Trying to describe Six Organs of Admittance, or its founding member, Ben Chasny, is like trying to pinpoint what exact color the film of an oil slick is. A look into Chasny’s extensive discography reveals a vast array of styles and approach that all blend together and bleed out in various directions. One thing can be said for certain though, and that is that Chasny’s music all sounds to be meditated, very carefully played and dear to him and his collaborators. Like any good jazz artist, when Chasny’s music features improvisations, they sound too meticulous to be off the cuff and his pre-written material comes off as too free and wild to be written.
Chasny’s work in and out of Six Organs has danced within each polar end of the musical spectrum that he dwells in, from the howling electric maelstrom that is Rangda to the acoustic, trembling whisper of “Goodnight” from 2007’s Shelter From The Ash. This release exists in Chasny’s acoustic realm, albeit in a shadowy crevice of it.
The A-side kicks off with some low, guttural acoustic guitar that shudders out the track’s rhythm, giving way to Chasny’s nearly chant-like vocals. The percussion that pops up next in the mix sounds so incredibly archaic and primordial that you’d swear that they were lifted from a Folkways Native American archival LP. These combined elements give the song a nearly spiritual, ritualistic like quality that mystifies the listener enough to follow the slippery guitar solos that weave through the song with perfect ease. An overall beautiful track that still has an air of darkness to it, like some sort of druidic blood ceremony around a fire under the moonlight.

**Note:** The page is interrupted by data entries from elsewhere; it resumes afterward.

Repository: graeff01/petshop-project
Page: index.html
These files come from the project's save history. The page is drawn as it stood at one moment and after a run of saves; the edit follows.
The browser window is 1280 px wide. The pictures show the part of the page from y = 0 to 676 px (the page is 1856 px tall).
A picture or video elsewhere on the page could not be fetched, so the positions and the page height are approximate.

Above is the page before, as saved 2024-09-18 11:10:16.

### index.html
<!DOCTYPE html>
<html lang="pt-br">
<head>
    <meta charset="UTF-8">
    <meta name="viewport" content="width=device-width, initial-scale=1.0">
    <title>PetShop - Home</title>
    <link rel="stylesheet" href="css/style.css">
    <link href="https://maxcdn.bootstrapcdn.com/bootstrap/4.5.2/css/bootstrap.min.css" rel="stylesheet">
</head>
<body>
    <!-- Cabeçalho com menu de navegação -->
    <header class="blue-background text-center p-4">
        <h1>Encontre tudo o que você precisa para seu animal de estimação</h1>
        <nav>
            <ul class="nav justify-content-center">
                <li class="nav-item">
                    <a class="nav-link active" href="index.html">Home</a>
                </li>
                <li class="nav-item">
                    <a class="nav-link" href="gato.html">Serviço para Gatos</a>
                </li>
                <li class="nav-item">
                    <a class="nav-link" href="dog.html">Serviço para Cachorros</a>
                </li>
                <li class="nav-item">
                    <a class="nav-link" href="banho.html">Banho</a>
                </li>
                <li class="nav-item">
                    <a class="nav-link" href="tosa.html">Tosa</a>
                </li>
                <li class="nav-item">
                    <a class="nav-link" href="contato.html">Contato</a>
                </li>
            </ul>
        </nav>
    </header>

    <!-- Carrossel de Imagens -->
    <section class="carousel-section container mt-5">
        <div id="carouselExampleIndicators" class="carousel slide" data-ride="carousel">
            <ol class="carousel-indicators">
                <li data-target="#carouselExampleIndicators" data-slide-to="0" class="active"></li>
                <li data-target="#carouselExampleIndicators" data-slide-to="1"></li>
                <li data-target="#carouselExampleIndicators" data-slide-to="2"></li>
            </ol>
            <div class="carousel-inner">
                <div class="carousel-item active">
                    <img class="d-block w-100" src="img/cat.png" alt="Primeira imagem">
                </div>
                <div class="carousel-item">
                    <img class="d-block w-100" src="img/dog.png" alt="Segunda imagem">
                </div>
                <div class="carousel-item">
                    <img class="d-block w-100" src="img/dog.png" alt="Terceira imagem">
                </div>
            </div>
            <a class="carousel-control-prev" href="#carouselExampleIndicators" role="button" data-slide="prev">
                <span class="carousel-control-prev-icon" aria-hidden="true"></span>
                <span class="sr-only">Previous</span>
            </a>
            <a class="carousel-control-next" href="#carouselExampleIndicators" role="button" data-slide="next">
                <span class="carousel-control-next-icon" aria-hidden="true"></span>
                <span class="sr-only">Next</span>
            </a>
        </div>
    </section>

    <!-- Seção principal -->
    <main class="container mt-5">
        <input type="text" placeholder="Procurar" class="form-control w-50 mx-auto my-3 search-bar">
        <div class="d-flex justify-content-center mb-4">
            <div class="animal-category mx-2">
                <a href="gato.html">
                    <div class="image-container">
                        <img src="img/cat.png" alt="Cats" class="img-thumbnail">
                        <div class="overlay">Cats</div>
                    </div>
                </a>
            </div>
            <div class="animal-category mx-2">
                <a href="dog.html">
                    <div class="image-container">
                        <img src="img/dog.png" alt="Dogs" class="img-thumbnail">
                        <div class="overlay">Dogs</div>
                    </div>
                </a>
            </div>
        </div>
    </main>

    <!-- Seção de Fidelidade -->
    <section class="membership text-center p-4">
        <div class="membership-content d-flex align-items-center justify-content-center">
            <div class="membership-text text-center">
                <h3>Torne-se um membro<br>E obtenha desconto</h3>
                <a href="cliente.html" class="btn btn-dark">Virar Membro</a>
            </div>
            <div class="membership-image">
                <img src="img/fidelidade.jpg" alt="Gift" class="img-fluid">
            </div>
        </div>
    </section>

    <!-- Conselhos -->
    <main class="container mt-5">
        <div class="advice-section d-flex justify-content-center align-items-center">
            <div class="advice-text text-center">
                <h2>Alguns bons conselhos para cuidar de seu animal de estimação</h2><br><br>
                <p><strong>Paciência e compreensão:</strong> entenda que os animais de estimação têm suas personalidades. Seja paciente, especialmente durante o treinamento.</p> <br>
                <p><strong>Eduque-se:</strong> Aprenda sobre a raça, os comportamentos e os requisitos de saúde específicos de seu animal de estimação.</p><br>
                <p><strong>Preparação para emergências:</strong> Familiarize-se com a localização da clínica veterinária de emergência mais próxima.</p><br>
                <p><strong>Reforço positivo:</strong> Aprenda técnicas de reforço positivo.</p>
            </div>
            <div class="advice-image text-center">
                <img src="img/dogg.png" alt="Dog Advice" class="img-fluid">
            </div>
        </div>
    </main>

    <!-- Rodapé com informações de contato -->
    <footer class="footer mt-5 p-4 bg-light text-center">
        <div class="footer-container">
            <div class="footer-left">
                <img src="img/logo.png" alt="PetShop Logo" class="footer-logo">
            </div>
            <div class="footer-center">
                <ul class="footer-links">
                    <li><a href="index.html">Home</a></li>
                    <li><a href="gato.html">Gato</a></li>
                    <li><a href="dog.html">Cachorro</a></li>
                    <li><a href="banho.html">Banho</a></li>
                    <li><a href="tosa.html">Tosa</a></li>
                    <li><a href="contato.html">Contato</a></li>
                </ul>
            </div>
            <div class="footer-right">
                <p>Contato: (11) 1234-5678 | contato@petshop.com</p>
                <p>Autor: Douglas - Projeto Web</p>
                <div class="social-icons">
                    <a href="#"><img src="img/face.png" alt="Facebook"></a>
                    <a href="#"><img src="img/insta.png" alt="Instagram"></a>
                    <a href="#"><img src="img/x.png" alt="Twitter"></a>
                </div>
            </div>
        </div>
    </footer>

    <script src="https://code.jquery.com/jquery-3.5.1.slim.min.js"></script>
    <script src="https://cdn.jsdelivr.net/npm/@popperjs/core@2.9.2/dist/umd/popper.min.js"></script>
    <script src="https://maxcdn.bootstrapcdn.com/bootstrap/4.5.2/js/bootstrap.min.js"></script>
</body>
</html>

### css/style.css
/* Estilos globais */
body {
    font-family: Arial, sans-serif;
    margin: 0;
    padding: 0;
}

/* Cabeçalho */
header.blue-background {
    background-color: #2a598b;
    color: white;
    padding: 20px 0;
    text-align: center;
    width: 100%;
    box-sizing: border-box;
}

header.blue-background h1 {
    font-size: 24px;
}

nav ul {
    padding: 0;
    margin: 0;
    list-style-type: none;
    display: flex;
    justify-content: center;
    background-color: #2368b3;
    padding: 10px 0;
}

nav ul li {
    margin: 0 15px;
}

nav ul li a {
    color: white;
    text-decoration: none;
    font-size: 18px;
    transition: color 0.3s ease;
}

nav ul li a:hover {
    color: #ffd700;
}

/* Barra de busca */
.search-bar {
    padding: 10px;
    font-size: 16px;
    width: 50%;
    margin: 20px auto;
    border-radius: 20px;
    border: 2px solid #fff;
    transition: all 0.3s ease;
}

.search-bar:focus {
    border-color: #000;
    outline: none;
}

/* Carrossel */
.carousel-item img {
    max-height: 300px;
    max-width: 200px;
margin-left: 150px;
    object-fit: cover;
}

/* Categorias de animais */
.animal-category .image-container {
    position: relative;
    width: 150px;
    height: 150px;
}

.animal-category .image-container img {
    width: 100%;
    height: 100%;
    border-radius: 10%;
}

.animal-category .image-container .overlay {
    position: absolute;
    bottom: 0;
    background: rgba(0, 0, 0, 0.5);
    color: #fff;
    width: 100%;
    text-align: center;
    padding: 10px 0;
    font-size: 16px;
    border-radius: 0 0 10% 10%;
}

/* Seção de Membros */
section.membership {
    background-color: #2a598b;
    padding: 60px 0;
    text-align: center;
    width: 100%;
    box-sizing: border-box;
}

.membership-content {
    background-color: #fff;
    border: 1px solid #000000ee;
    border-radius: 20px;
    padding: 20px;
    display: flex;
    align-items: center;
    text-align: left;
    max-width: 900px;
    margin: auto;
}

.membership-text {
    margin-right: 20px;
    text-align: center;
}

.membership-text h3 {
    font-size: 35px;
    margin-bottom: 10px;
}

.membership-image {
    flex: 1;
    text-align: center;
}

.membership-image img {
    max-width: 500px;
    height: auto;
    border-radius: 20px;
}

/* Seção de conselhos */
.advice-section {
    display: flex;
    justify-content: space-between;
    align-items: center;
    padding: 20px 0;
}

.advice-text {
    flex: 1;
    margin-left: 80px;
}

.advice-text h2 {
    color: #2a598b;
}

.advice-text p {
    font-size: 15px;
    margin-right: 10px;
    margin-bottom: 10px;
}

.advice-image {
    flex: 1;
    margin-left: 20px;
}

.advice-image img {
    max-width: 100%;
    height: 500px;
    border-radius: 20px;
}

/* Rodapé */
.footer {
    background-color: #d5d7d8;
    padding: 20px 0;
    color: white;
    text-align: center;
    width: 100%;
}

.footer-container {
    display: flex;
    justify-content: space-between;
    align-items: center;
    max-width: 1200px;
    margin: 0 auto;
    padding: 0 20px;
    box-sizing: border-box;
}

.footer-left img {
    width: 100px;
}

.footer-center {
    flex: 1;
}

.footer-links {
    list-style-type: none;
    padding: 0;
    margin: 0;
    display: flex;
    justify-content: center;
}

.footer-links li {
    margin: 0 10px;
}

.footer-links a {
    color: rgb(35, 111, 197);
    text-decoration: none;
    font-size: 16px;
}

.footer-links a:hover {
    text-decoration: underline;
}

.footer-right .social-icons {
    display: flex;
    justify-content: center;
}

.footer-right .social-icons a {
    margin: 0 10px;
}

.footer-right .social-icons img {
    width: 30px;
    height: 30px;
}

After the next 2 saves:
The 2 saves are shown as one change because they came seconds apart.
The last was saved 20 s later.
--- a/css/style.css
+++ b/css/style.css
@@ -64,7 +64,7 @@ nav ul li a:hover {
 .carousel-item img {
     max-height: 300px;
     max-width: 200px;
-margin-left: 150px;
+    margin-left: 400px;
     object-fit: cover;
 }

Side-B starts with the haunting “Sum of All Heaven”, a cold and stunning track that grips the listener with a unyielding clasp until Chasny’s hands audibly leave the guitar strings for good. The guitar work alone is notable here, as it almost sounds to be more like a percussion instrument than anything else. This effect is only enhanced further by the achingly dramatic use of (what might be) natural reverb. In fact the reverb on the track sounds as if Chasny’s alone in a large open room, or perhaps in a damp cave, making his voice swell in strength and melancholia. This song might be best listened to alone and definitely with the lights out and windows open.
Changing gears completely, next Chasny steers off towards some foreign sun and finishes the seven-inch with a subtly sunny, all-acoustic cover of The Rolling Stones’ “Dead Flowers”. It’s not terribly often that one hears Chasny do a cover, specifically one by a group as pert as The Stones, yet he pulls it off quite well. By some truly astonishing finger picking (that somehow tends to sound like an up-right piano at times) and Chasny’s luminous vocals, the Six Organs front man truly makes the Sticky Fingers track his own.
An early release for Six Organs of Admittance (and one being in between some truly heavy LPs) and clocking in at just barely 12 minutes, it’s easy to see why Somewhere Between Her Shoulder and God can unfortunately be overlooked. However, if played, this seven-inch can give the listener three incredible, highly unique performances from an immensely faceted, extraordinarily gifted musician. Despite how eclectic this disk is, the listener might find that it is incredibly addictive, and as Ken Hensley said, “it is hard to understand the addiction unless you have experienced it.”